It’s a line from the RomCom Forget Paris about a couple who fall in love and then suffer a series of (eventually fatal) hardships—each time after they start something that looks like a “piece of cake” aka “easy.” That’s called tempting fate.
Gary believes in fate; I do not. Both of us are probably average in terms of superstition. We step on cracks. We laugh about Friday the 13th. But when we are beach-combing we have our superstitions. If Gary announces he’s going off to check out something a hundred feet or a hundred yards away, I will find glass. [Yeah, right, Gary walking away brings me luck finding glass.] It’s happened just often enough that we smile when it does.
The raven parents have their three children out on the sand each morning. We met Tom’s parents. I am still running a mile every other day, and the pine tree in our front yard has enjoyed just enough rainfall (so far) that the candles have mostly stayed green. Hummingbirds are back! The lacecap hydrangea that grows up through that pine is enormous, close to twenty feet across. Lucifer and the naturalized Montbrecia (both crocosmias) are blooming, I made my 6th batch of rhubarb cordial yesterday, and we discovered bat guano on the window ledge. That last is important because we love our bat, and have missed the nightly “drop” of the insect-hunting flier. It has been something we watched for—that first swoop of a bat—each dusk. We still have not seen the bat in a long time, but we hope it’s doing okay.
We go out before 6am, but lately have seen people even then. We managed to walk five miles in a hair under one and a half hours without searching Neverland. This morning, we searched the diminishing Neverland, found no glass at all, and were home in no time.

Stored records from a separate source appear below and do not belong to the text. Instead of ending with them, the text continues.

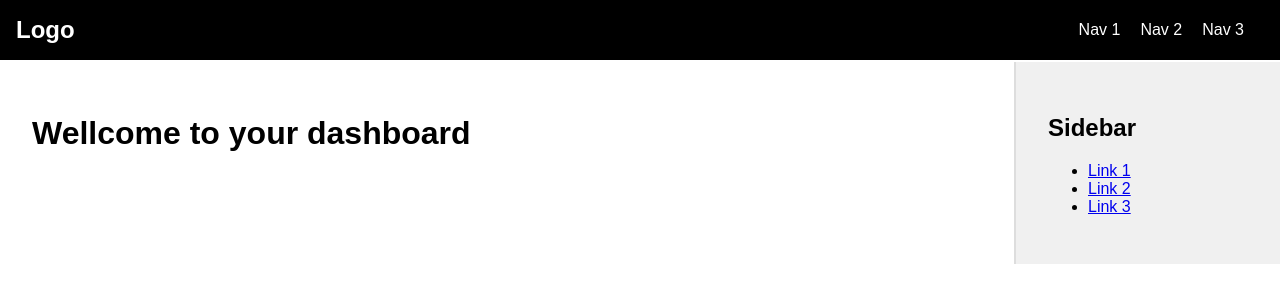
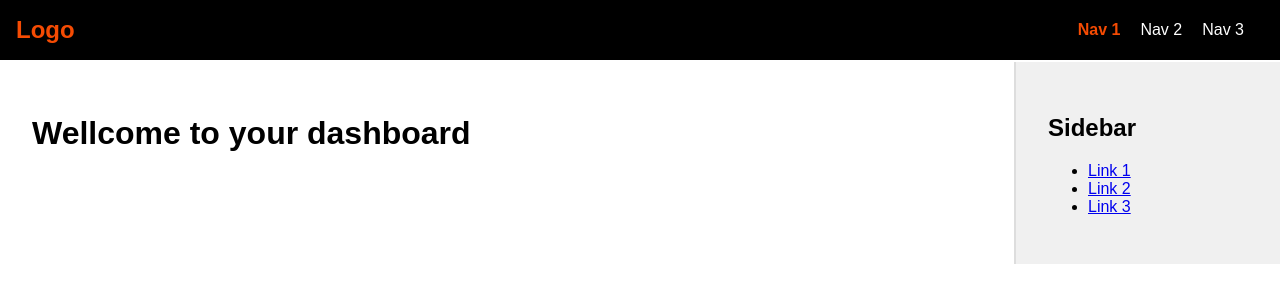
Before and after one commit to Ganechkha/NFT-shop, a Django app: page /account/ in a window 1280 px wide. Shown: the top 300 px of the page. Run offline with Django 5.2, Linux system fonts and the light colour scheme.

Commit message:
Editing HTML and CSS

```diff
--- a/nft_shop/account/views.py
+++ b/nft_shop/account/views.py
@@ -1,6 +1,8 @@
 from django.http import HttpRequest, HttpResponse
+from django.contrib.auth.decorators import login_required
 from django.shortcuts import render
 
 
 def dashboard(request: HttpRequest) -> HttpResponse:
-    return render(request, "account/dashboard.html")
+    return render(request, "account/dashboard.html",
+                  {"section": "dashboard"})
--- a/nft_shop/static/css/base.css
+++ b/nft_shop/static/css/base.css
@@ -15,6 +15,7 @@ header {
 }
 
 .logo {
+  color: #f54b03;
   font-size: 24px;
   font-weight: bold;
   margin-right: 20px;
@@ -36,6 +37,25 @@ nav a {
   text-decoration: none;
 }
 
+nav li {
+  margin-right: 20px;
+  transition: background-color 0.3s; /* добавим переход для плавного изменения фона */
+}
+
+nav a {
+  color: #fff;
+  text-decoration: none;
+}
+
+nav a:hover {
+  color: #f54b03;
+}
+
+nav li.selected a {
+  color: #f54b03;
+  font-weight: bold; /* добавим жирный текст для визуального эффекта */
+}
+
 main {
   display: flex;
 }
--- a/nft_shop/templates/base.html
+++ b/nft_shop/templates/base.html
@@ -12,7 +12,7 @@
       <div class="logo">Logo</div>
       <nav>
         <ul>
-          <li><a href="#">Nav 1</a></li>
+          <li {% if section == 'dashboard' %}class="selected"{% endif %}><a href="#">Nav 1</a></li>
           <li><a href="#">Nav 2</a></li>
           <li><a href="#">Nav 3</a></li>
         </ul>
```
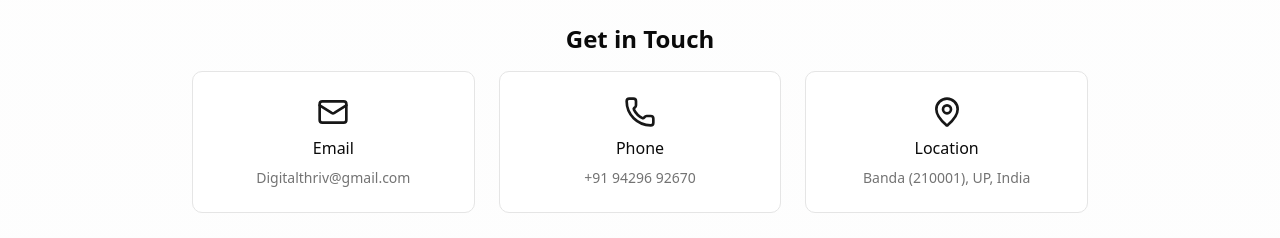
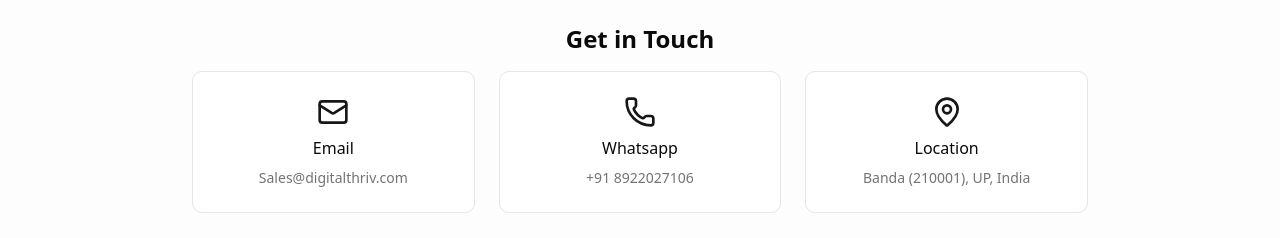
Before and after one commit to digitalthrivdev/dt-website, a Next.js app: page / in a window 1280 px wide. Shown: the part 3720-3958 px from the top of the page. Built offline with nearby package versions, Linux system fonts and the light colour scheme.

Commit message:
Update contact information and WhatsApp links

```diff
--- a/app/page.tsx
+++ b/app/page.tsx
@@ -32,7 +32,7 @@ export const APP_CONFIG = {
   logo: 'https://ik.imagekit.io/digitalthriv/digital-thriv/dt-logo.png',
   description: 'Order Confirmation and Verification Dashboard',
   whatsappNumber: '8922027106',
-  contactEmail: 'digitalthriv@gmail.com',
+  contactEmail: 'Support@digitalthriv.com',
   contactPhone: '+91 9673073070',
   contactAddress: 'BANDA, Uttar Pradesh 208025, India',
   whatsappCommunityUrl: 'https://chat.whatsapp.com/HzHEgYFDOFdKOBAfnMribl',
@@ -92,7 +92,7 @@ export default async function Home() {
                 className="w-full sm:w-auto text-xl px-12 py-6 h-auto shadow-lg hover:shadow-xl transition-all"
                 asChild
               >
-                <a href="https://wa.me/919429692670?text=Hello%2C%20interested%20in%20your%20web%20%26%20marketing%20services" target="_blank" rel="noopener noreferrer">
+                <a href="https://wa.me/918922027106?text=Hello%2C%20interested%20in%20your%20web%20%26%20marketing%20services" target="_blank" rel="noopener noreferrer">
                   Let&apos;s Talk
                   <ArrowRight className="ml-2 h-6 w-6" />
                 </a>
@@ -103,7 +103,7 @@ export default async function Home() {
                 className="w-full sm:w-auto text-xl px-12 py-6 h-auto shadow-lg hover:shadow-xl transition-all"
                 asChild
               >
-                <a href="https://wa.me/919429692670?text=Hello%2C%20I%27d%20like%20to%20get%20started%20with%20your%20services" target="_blank" rel="noopener noreferrer">
+                <a href="https://wa.me/918922027106?text=Hello%2C%20I%27d%20like%20to%20get%20started%20with%20your%20services" target="_blank" rel="noopener noreferrer">
                   Get Started
                   <Rocket className="ml-2 h-6 w-6" />
                 </a>
@@ -541,14 +541,14 @@ export default async function Home() {
                     <div className="flex flex-col items-center space-y-2 p-6 rounded-lg bg-background border hover:shadow-lg hover:-translate-y-2 transition-all duration-300">
                     <Mail className="h-8 w-8 text-primary" />
                     <span className="font-medium">Email</span>
-                    <span className="text-sm text-muted-foreground">Digitalthriv@gmail.com</span>
+                    <span className="text-sm text-muted-foreground">Sales@digitalthriv.com</span>
                     </div>
                   </ScrollAnimation>
                   <ScrollAnimation delay={300}>
                     <div className="flex flex-col items-center space-y-2 p-6 rounded-lg bg-background border hover:shadow-lg hover:-translate-y-2 transition-all duration-300">
                     <Phone className="h-8 w-8 text-primary" />
-                    <span className="font-medium">Phone</span>
-                    <span className="text-sm text-muted-foreground">+91 94296 92670</span>
+                    <span className="font-medium">Whatsapp</span>
+                    <span className="text-sm text-muted-foreground">+91 8922027106</span>
                     </div>
                   </ScrollAnimation>
                   <ScrollAnimation delay={400}>
```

There were six people sleeping on the sand in front of our house the other day. We think they were staying next door, but there were so many people in that house, it was difficult to tell. Seventeen at one count.
Construction continues indoors on the house on the other side of ours. Walnut trim.
There are only a few rows of the second cuff left on the sweater I am knitting, then reblocking and sewing up the sides. The red velvet dress I’ve hoarded for years now fits through shoulders and hips, but it’s snug across the chest. I put on more earrings the other day—wearing five again. I am not sure that’s significant of anything.
My 50-year high school reunion has been rescheduled from last summer to next month. We had the largest graduating class of 500-600 people, but only a few dozen have registered on the site (including me), and fewer have purchased tickets (not me yet). Some of those biographical postings are . . . rambling, not to say incoherent. So far, only one person I knew well has bought a ticket to the actual reunion, and the only new photo is of the Nile Golf and Country Club banquet room, where the event is supposed to take place, which is not appealing. I keep hoping for postings on the page “In Memory of…” but nothing so far.
Though I went with Gary to his 50th, I have missed most of my own reunions. I am still not sure if we will attend this one.
Today is Alice Munro’s 90th birthday.
I am not tempting fate nor even tempted by fate, but I do feel lucky.
Nothing is easy in this life, but it’s not all hard. The thing I struggle to remember is to notice it all—hard and tender, bitter and sweet—every moment dear.